:: Task goal ::
Search the listing for the word "html" and return each line that contains it.
────────────────
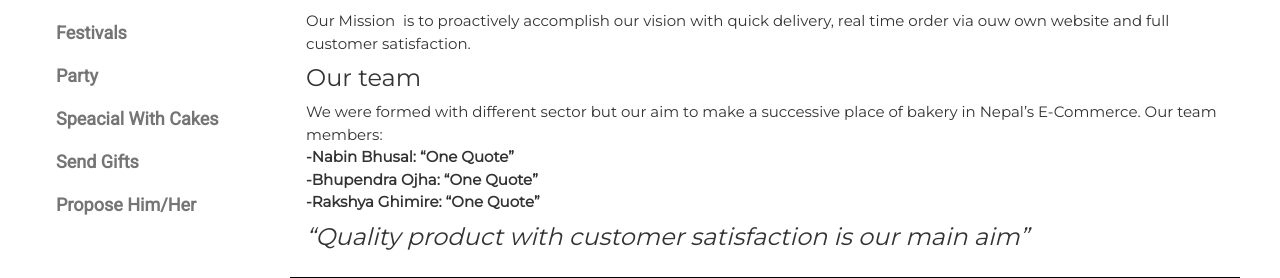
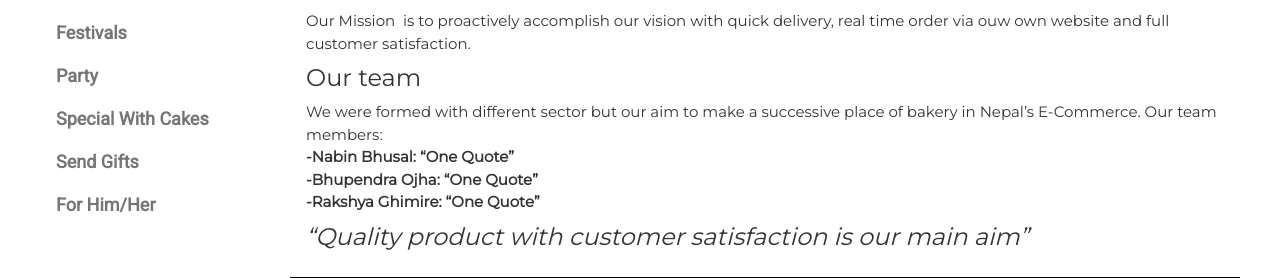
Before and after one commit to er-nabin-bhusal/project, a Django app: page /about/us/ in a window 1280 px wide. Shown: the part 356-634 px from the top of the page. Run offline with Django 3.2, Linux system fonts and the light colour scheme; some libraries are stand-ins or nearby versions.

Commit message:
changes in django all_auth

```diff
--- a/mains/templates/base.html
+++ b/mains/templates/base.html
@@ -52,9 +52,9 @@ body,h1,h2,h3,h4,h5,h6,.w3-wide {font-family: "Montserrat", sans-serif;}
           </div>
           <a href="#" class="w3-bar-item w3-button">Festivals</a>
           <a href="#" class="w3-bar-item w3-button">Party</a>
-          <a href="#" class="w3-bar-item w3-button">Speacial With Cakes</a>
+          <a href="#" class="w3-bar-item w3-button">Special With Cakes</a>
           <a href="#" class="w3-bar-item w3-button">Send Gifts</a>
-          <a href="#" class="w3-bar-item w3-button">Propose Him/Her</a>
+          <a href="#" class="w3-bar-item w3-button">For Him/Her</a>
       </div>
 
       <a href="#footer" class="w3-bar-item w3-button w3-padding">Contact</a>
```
────────────────
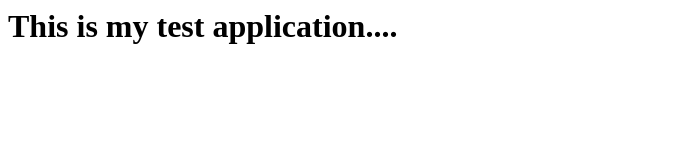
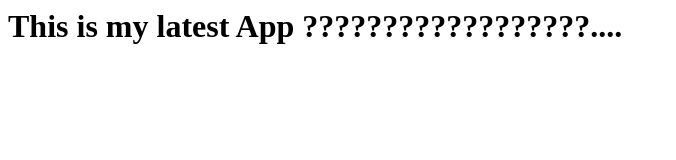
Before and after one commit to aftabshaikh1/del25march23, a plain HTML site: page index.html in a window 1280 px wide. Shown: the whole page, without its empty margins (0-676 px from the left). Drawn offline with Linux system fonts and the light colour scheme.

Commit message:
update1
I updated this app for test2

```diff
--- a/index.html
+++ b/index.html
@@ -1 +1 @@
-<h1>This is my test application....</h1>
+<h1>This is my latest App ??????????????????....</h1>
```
────────────────
:: Answer for this exercise ::
--- a/mains/templates/base.html
+++ b/mains/templates/base.html
Before and after one commit to aftabshaikh1/del25march23, a plain HTML site: page index.html in a window 1280 px wide. Shown: the whole page, without its empty margins (0-676 px from the left). Drawn offline with Linux system fonts and the light colour scheme.
--- a/index.html
+++ b/index.html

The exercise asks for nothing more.